zero gravity position
Rollers vs. Airbags
The two primary ways a massage chair works are by rollers and airbags. Rollers are used in the backrest, and sometimes in the arm or leg/foot massage assemblies and simulate a masseuse’s hands. Airbags provide compression therapy and are usually used for massaging the calves, feet, hands, arms, shoulders, and hips. Airbags are more prominent in full-body massage chairs. Spec sheets typically say how many individual airbags the chair has, and a higher number generally means more focus on compression therapy over roller techniques.
Rollers come in many varieties. They may be stationary or mobile, and may allow the user to set different width preferences. You’ll see terms like 3D and 4D, Swedish, Shiatsu, kneading, tapping, and so on. Let’s break all this down so you know what everything means.
“3D” and “4D” refer to the range of motion of the rollers. A “1D” roller would only be able to move up and down along the track inside the backrest. “2D” would add in left and right motion, “3D” rollers are able to move in and out using jointed arms, also typically offering motions like kneading and tapping, discussed next. “4D” rollers add a time element, with variable patterns and multiple joints that can very accurately recreate the motion of a human hand. 4D rollers are uncommon, and typically only seen in the very upper price range – close to $10,000, though some can be found cheaper than that. For the most part, you’ll see massage chairs advertised as 3D, and this is pretty standard.
In a massage chair, the rollers themselves are usually wheels or knobs that are attached to multi-jointed arms and are able to rotate or extend to provide the massage motion. The rollers themselves typically run up and down the back of the chair along a solid rail which has a certain curvature. The rail determines the full range of motion of the rollers along your back. You’ll see massage chairs using either the S-track or L-track.
The S-track holds the shape of, you guessed it, the letter ‘S’. It’s meant to follow the average user’s spinal curvature and typically only allows the rollers to go from the tailbone to the lower neck. The moving arms of the rollers compensate for any variance among users. Typical length is 30 inches along the backrest.

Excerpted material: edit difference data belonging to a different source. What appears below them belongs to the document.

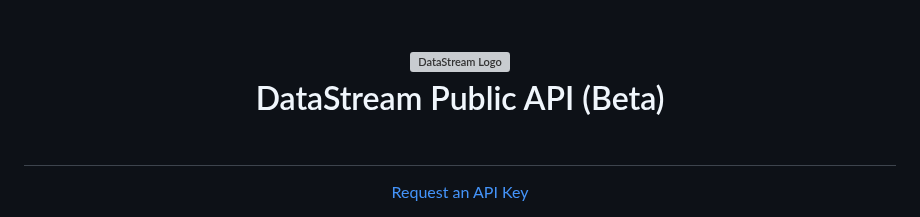
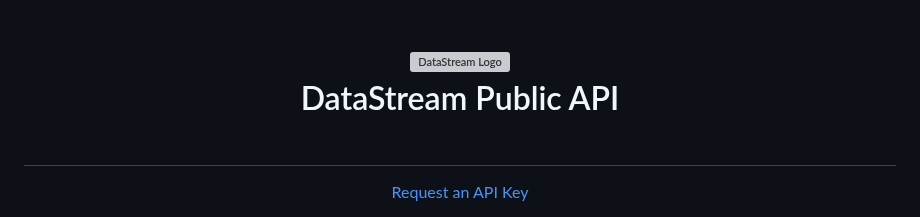
Before and after one commit to datastreamapp/api-docs, a Markdown page: docs/README.md, the part around the change. GitHub-like rendering; grey boxes are pictures that could not be loaded.

Commit message:
docs: remove beta status

```diff
--- a/docs/README.md
+++ b/docs/README.md
@@ -1,7 +1,7 @@
 <h1 align="center">
   <img src="https://raw.githubusercontent.com/gordonfn/api/main/docs/images/datastream.svg?sanitize=true" alt="DataStream Logo" width="400">
   <br/>
-  DataStream Public API (Beta)
+  DataStream Public API
   <br/>
   <br/>
 </h1>
```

An L-Track has more of a ‘L’ shape, in that the bottom of the roller rail extends beyond the tailbone, into the seat allowing the rollers to massage the buttock and hamstring area. This is generally considered a premium feature, since an S-track can’t reach that area and the only other method of massaging a sore behind requires a romantic partner. S-track massage chairs have to rely on compression airbags, seat vibration, and heating pads to take care of that. Keep that in mind when deciding on what type of butt massage you like.
Also consider the number of rollers the chair has. Most will have two or four rollers that move along the track and potentially more stationary sets. With multiple rollers, it’s possible to achieve the effect of real human hands grasping and kneading your muscles.

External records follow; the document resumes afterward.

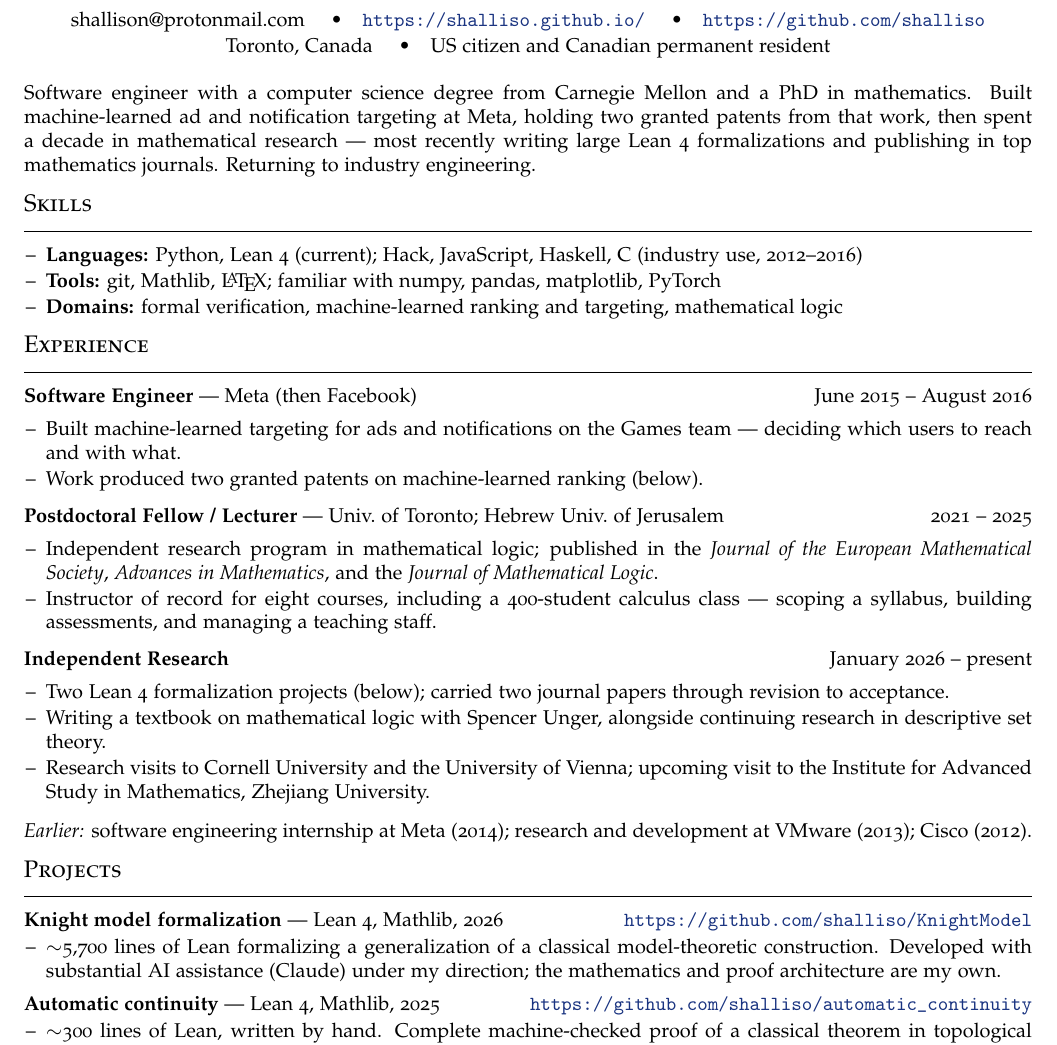
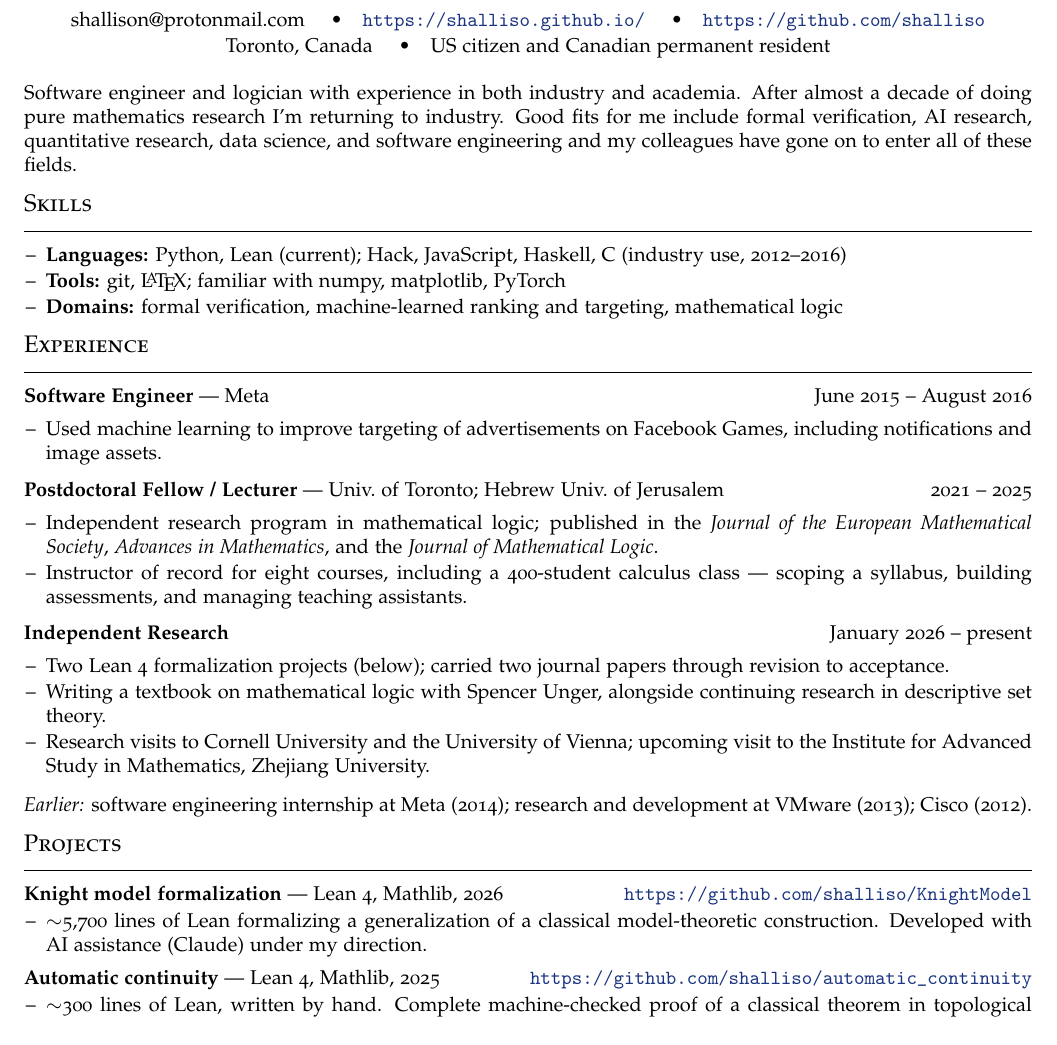
Before and after one commit to shalliso/shalliso.github.io, a LaTeX CV (cv/resume.tex): part of the page, cut so that both start at the same text. Compiled offline with pdfLaTeX.

Commit message:
Update cv and resume

```diff
--- a/cv/resume.tex
+++ b/cv/resume.tex
@@ -61,18 +61,16 @@
 
 \vspace{2pt}
 
-Software engineer with a computer science degree from Carnegie Mellon and a
-PhD in mathematics. Built machine-learned ad and notification targeting at
-Meta, holding two granted patents from that work, then spent a decade in
-mathematical research --- most recently writing large Lean 4 formalizations and
-publishing in top mathematics journals. Returning to industry engineering.
+Software engineer and logician with experience in both industry and academia.
+After almost a decade of doing pure mathematics research I'm returning to industry.
+Good fits for me include formal verification, AI research, quantitative research, data science, and software engineering and my colleagues have gone on to enter all of these fields.
 
 \section{Skills}
 
 \begin{itemize}
-  \item \textbf{Languages:} Python, Lean 4 (current); Hack, JavaScript,
+  \item \textbf{Languages:} Python, Lean (current); Hack, JavaScript,
         Haskell, C (industry use, 2012--2016)
-  \item \textbf{Tools:} git, Mathlib, \LaTeX{}; familiar with numpy, pandas,
+  \item \textbf{Tools:} git, \LaTeX{}; familiar with numpy,
         matplotlib, PyTorch
   \item \textbf{Domains:} formal verification, machine-learned ranking and
         targeting, mathematical logic
@@ -80,11 +78,9 @@ publishing in top mathematics journals. Returning to industry engineering.
 
 \section{Experience}
 
-\role{Software Engineer}{Meta (then Facebook)}{June 2015 -- August 2016}
+\role{Software Engineer}{Meta}{June 2015 -- August 2016}
 \begin{itemize}
-  \item Built machine-learned targeting for ads and notifications on the Games
-        team --- deciding which users to reach and with what.
-  \item Work produced two granted patents on machine-learned ranking (below).
+  \item Used machine learning to improve targeting of advertisements on Facebook Games, including notifications and image assets.
 \end{itemize}
 
 \vspace{3pt}
@@ -96,7 +92,7 @@ Jerusalem}{2021 -- 2025}
         Mathematics}, and the \emph{Journal of Mathematical Logic}.
   \item Instructor of record for eight courses, including a 400-student
         calculus class --- scoping a syllabus, building assessments, and
-        managing a teaching staff.
+        managing teaching assistants.
 \end{itemize}
 
 \vspace{3pt}
@@ -121,9 +117,8 @@ development at VMware (2013); Cisco (2012).
 \url{https://github.com/shalliso/KnightModel}
 \begin{itemize}
   \item $\sim$5,700 lines of Lean formalizing a generalization of a classical
-        model-theoretic construction. Developed with substantial AI assistance
-        (Claude) under my direction; the mathematics and proof architecture are
-        my own.
+        model-theoretic construction. Developed with AI assistance
+        (Claude) under my direction.
 \end{itemize}
 
 \vspace{3pt}
```
Also changed, not shown: cv/cv.tex (+6 -9 lines).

Most massage chairs offer multiple programs or styles of massage, which probably mean nothing to you if you don’t know what the terms mean. Here’s what you need to know:
Swedish massage is the most popular and established method. It consists of a variety of techniques, such as kneading, tapping, clapping, and rolling. For the most gentle massage, this is probably where you should start. Swedish massage generally addresses only the outermost layers of muscle. Most massage chairs allow the user to adjust the intensity or strength of the rollers, so if you’ve never experienced a massage chair, starting on the lowest intensity may be a good idea.
Shiatsu is a massage style originating in Japan and focusing on use of the masseuse’s fingertips, palms, and feet, and incorporating some stretching. Shiatsu typically penetrates a bit deeper than Swedish. It’s more precise in its movements; in fact, where human Shiatsu practitioners frequently make use of acupuncture, Shiatsu massage chairs use what’s called acupressure, following the same “meridian” lines that are used in acupuncture to manipulate “chi,” or “life-energy,” but manipulating them with pressure points rather than needles. Don’t ever buy a massage chair that has needles.
Some people argue that acupuncture, and therefore Shiatsu, is based off of pseudoscience and is not an accepted medical technique. While this may be technically true, users of Shiatsu massage chairs almost never complain after a session.
Other programs on massage chairs are usually just combinations of these styles or focus on individual techniques applied all over the body. It’s impossible to cover every program available on different massage chairs, but those would be better explained by the manuals of whatever chair you decide to purchase.